"Wes Unseld [who died Tuesday at 74] was so valuable to his teams in so many ways that he confounds analysis. But consider this: Over the final eight seasons of his career ... Unseld had more offensive rebounds than he had missed shots. That's mind-bending."
🥎 The spectacular rise and sudden fall of print media ... on the softball field (John Walters, SI)
"For so many in the media space, the ball fields at Central Park were where writers and editors ... fought across decades for softball supremacy. This is the story of how the Press League — and with it, a huge chunk of the press itself — withered and died."
🏈 How each top college football team becomes a national title contender (Bill Connelly, ESPN)
"This time last year, we were wondering if Justin Fields was ready to dominate at Ohio State or if Joe Burrow's late-2018 surge at LSU meant something significant. He was, and it did. This year the questions shift, but the teams most well-positioned for a title run are about the same."
"The Ocho" well is drying up, so we need your help.
Portrait of the Akron Professionals, the first NFL champions, 1920. Photo: Bruce Bennett Studios via Getty Images
Only two of the NFL's eight founding franchises (meaning they were active during the 1920 season) are still in existence.
Answer at the bottom.
Vin Scully in 2016. Photo: Jayne Kamin-Oncea/Getty Images
Eliot B. (North Hollywood) writes:
"I was born in Brooklyn 72 years ago and was likely a Dodgers fan long before I entered the world. My father made sure of that by taking me to so many games at Ebbets Field.
"Fast forward to the late '90s. I'm living in L.A. and still loving my Dodgers. My friend had developed a baseball 'streaming service' and signed a deal with the Dodgers to stream 20 games.
"He called me and another friend and asked us to work with him — if you want to call what we were doing 'work.' Turns out, one of the many perks of the job was that we did the streaming from the Dodger press box.
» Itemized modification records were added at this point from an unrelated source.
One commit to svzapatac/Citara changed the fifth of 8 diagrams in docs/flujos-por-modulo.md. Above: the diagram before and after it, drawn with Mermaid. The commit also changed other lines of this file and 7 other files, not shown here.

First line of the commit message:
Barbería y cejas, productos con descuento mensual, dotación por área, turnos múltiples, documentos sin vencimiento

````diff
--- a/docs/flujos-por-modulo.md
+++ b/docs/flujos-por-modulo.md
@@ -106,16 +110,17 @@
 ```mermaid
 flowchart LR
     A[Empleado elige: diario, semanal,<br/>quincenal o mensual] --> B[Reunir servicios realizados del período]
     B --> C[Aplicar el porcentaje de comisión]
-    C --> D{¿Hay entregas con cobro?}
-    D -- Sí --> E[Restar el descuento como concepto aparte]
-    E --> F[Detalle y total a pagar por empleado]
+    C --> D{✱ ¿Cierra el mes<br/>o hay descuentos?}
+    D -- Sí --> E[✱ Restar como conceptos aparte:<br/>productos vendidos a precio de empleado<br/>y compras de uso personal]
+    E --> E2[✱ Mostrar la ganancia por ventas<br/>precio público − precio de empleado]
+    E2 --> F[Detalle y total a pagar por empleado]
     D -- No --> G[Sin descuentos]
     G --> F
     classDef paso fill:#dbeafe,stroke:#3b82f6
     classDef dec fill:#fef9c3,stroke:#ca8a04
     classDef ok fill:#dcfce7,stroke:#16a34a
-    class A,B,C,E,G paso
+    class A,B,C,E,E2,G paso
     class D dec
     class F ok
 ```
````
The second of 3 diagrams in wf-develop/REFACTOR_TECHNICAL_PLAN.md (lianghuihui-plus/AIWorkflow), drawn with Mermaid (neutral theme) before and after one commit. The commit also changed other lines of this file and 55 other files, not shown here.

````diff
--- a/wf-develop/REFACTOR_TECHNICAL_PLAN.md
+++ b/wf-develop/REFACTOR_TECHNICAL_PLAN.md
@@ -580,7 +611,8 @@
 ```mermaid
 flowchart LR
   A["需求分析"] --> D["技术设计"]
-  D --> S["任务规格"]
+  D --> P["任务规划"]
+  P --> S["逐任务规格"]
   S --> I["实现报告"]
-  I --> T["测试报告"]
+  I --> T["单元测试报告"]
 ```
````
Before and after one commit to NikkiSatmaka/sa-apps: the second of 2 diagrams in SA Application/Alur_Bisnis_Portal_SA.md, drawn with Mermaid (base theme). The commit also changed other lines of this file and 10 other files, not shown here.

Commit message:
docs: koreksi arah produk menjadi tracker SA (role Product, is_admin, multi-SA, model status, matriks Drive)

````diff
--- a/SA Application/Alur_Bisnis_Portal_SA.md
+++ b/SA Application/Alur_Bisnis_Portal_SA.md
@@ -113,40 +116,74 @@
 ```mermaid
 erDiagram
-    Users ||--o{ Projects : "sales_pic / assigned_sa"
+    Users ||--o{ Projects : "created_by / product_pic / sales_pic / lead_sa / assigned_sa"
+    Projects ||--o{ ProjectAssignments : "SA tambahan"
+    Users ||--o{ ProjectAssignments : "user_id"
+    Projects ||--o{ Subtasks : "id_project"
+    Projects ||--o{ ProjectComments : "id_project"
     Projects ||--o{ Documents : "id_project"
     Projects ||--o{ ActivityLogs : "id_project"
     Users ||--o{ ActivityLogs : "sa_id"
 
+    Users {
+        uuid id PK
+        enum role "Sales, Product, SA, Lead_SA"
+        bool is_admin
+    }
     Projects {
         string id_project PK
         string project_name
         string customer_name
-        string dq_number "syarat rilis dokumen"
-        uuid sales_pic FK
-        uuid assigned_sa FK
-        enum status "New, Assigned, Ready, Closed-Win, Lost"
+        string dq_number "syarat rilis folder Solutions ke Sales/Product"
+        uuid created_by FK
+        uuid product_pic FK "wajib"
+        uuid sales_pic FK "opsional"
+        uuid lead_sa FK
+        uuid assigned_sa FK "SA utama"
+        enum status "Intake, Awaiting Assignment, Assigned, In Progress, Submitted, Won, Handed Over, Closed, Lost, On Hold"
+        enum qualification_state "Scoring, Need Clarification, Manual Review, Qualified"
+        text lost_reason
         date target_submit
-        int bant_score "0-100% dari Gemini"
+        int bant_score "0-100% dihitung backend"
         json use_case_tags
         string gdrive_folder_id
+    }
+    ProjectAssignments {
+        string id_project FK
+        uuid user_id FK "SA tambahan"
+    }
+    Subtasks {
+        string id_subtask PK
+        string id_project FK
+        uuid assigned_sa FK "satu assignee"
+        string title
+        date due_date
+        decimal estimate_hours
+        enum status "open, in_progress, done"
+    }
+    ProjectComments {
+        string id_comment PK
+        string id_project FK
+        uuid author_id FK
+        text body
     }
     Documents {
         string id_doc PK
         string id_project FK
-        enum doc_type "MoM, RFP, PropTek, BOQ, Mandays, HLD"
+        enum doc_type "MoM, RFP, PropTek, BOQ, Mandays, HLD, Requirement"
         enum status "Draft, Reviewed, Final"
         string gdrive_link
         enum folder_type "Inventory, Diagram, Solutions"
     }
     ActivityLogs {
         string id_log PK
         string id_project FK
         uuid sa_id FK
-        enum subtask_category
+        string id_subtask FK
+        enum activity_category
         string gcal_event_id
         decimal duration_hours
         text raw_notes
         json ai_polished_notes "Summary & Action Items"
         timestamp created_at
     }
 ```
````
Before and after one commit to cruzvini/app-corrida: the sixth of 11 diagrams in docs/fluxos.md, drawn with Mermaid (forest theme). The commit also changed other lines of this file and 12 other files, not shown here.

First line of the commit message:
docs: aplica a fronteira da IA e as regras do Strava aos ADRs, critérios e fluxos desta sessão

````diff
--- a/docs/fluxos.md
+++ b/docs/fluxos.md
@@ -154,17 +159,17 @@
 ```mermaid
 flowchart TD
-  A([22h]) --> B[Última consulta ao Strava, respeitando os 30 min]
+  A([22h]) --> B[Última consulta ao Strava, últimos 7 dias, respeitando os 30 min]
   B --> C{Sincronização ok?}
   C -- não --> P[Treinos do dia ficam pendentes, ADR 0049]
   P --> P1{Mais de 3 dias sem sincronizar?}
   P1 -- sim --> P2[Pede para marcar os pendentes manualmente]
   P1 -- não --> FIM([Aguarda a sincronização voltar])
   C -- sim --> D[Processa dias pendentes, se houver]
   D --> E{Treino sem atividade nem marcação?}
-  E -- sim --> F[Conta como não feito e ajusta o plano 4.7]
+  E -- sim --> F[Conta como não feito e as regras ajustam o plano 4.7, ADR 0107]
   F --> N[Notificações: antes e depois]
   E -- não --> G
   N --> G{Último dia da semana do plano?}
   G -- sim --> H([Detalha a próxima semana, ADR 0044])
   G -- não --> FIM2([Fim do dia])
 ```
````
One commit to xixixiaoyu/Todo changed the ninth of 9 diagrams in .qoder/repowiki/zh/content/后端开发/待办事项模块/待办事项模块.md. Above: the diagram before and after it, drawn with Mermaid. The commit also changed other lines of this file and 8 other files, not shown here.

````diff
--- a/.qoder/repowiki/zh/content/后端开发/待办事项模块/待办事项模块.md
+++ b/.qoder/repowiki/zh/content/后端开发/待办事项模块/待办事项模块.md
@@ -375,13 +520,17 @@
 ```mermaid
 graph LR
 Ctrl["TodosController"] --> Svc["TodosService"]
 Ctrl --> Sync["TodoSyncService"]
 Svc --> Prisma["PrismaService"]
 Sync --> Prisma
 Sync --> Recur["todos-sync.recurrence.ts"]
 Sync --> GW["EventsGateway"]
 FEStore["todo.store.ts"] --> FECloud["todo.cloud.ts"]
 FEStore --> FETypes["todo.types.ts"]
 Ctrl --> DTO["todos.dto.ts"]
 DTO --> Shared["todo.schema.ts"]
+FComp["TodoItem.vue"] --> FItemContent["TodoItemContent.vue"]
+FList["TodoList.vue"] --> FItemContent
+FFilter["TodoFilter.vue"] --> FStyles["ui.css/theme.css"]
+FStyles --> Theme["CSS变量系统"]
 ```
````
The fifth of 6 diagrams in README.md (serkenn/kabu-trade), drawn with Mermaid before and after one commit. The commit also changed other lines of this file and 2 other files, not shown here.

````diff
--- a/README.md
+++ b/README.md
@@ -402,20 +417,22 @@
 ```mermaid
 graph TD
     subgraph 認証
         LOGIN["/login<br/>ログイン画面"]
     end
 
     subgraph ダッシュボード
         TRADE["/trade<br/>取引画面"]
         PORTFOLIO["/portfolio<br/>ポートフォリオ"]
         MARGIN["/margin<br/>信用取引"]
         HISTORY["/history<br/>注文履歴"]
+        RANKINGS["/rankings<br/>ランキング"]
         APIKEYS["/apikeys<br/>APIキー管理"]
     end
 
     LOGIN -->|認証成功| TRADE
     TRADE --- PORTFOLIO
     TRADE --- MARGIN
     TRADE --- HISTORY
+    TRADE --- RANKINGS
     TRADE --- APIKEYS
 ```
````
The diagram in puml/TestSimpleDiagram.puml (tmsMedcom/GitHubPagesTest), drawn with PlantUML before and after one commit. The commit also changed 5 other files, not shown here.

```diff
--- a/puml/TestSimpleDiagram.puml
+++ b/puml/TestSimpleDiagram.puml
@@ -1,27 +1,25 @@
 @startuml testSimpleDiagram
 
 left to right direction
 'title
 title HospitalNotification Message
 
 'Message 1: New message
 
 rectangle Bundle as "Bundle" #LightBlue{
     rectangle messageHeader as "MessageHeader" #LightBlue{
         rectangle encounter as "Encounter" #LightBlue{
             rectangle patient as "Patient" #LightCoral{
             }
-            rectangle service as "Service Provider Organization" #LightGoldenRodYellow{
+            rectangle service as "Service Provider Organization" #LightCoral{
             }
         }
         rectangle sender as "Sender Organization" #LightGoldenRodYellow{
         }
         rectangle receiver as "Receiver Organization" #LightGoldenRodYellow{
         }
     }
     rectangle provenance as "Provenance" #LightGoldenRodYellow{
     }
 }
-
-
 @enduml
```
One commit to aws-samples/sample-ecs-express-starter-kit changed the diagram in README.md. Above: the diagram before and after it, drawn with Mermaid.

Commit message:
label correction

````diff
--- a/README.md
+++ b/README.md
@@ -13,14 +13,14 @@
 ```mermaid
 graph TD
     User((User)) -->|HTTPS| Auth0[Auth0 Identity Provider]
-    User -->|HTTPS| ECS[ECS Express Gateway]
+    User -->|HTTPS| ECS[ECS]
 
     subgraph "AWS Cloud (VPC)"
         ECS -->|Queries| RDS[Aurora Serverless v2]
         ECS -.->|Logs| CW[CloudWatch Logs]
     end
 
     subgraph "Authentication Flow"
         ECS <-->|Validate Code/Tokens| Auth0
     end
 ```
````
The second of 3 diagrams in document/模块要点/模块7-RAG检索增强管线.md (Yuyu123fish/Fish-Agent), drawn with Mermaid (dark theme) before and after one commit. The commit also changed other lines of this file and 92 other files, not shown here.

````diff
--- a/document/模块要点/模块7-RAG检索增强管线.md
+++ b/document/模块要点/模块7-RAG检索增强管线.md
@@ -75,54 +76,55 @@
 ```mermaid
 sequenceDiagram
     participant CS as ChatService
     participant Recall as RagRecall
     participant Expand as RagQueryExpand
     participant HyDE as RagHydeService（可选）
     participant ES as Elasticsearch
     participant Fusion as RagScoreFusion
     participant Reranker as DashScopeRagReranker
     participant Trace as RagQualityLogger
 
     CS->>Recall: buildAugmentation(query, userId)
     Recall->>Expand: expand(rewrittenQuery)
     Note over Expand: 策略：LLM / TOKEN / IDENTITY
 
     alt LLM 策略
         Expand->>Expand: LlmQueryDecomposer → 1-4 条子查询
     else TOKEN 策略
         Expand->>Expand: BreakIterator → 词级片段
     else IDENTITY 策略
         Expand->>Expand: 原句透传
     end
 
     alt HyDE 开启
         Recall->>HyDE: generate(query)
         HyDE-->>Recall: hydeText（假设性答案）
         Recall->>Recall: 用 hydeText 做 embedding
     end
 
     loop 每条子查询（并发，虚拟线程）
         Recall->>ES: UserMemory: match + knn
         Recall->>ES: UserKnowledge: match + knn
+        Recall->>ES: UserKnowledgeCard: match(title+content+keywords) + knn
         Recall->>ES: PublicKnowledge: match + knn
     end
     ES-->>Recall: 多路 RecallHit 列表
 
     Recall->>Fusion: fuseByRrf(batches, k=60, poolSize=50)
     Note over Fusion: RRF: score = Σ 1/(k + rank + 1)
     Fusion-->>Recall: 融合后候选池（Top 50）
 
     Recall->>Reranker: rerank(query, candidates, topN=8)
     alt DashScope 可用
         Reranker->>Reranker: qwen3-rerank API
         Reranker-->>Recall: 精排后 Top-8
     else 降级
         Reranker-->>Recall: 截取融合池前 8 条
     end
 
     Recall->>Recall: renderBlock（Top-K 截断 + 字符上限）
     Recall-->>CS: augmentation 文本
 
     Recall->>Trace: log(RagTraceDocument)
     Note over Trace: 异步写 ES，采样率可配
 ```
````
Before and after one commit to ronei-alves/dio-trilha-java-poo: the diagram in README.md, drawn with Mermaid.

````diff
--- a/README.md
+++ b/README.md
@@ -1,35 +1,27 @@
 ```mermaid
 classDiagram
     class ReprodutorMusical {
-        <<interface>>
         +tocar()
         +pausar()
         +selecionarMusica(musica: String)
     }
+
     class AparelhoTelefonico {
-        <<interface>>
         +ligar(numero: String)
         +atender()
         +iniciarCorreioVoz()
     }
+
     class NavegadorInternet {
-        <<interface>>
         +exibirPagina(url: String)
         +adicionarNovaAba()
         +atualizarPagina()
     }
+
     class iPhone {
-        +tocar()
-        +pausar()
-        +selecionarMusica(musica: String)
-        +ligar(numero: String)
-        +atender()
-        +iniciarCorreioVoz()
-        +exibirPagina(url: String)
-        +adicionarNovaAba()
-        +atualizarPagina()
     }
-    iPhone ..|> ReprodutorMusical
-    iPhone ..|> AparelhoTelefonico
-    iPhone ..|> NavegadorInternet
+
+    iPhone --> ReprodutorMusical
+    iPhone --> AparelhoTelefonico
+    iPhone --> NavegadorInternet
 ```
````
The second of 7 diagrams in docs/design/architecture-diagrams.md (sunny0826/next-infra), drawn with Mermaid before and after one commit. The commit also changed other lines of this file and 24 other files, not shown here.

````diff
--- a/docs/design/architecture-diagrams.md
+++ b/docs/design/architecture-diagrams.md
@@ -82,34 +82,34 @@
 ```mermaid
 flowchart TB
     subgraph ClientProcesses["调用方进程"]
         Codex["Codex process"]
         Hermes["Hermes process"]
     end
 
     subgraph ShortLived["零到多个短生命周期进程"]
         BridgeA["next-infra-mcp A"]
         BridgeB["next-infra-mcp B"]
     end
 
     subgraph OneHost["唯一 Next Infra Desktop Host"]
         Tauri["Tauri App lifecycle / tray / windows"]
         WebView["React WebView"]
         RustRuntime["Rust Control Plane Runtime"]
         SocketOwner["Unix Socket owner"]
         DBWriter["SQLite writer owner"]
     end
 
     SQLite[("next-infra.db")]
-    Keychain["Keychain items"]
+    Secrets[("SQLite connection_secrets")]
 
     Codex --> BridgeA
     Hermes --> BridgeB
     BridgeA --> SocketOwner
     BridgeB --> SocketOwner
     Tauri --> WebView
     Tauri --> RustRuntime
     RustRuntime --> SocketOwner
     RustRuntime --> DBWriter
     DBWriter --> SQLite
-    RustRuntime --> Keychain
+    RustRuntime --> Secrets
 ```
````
"There was a restaurant behind the press box for Dodger execs and guests, but it was also open to anyone working in the press box, so I got to enjoy the excellent buffet before each game.
"One day, I headed for the restaurant but decided to use the restroom first. There I was, standing at one of the urinals, when who walks in? My hero, Vin Scully.
"I'm speechless! He walks to the stall next to me, smiles and says hello, says how nice a day it is for a baseball game, then leaves. I could barely move and spent the next few minutes trying to pick my jaw up off the floor.
"I finally leave, grab some food from the buffet and head down to where we were 'working.' My friend tells me I'm late, so I tell him what happened. To which he replies, 'Then, no problem!'"
✍️ Submit your story: Do you have a fondest sports memory? Or an example of sports having a positive impact on your life? If you'd like to share, simply reply to this email. We'll be telling your stories until they run out.
Kendall "You guessed the Packers, didn't you" Baker
Trivia answer: Chicago Bears (founded as Decatur Staleys) and Arizona Cardinals (founded as Chicago Cardinals)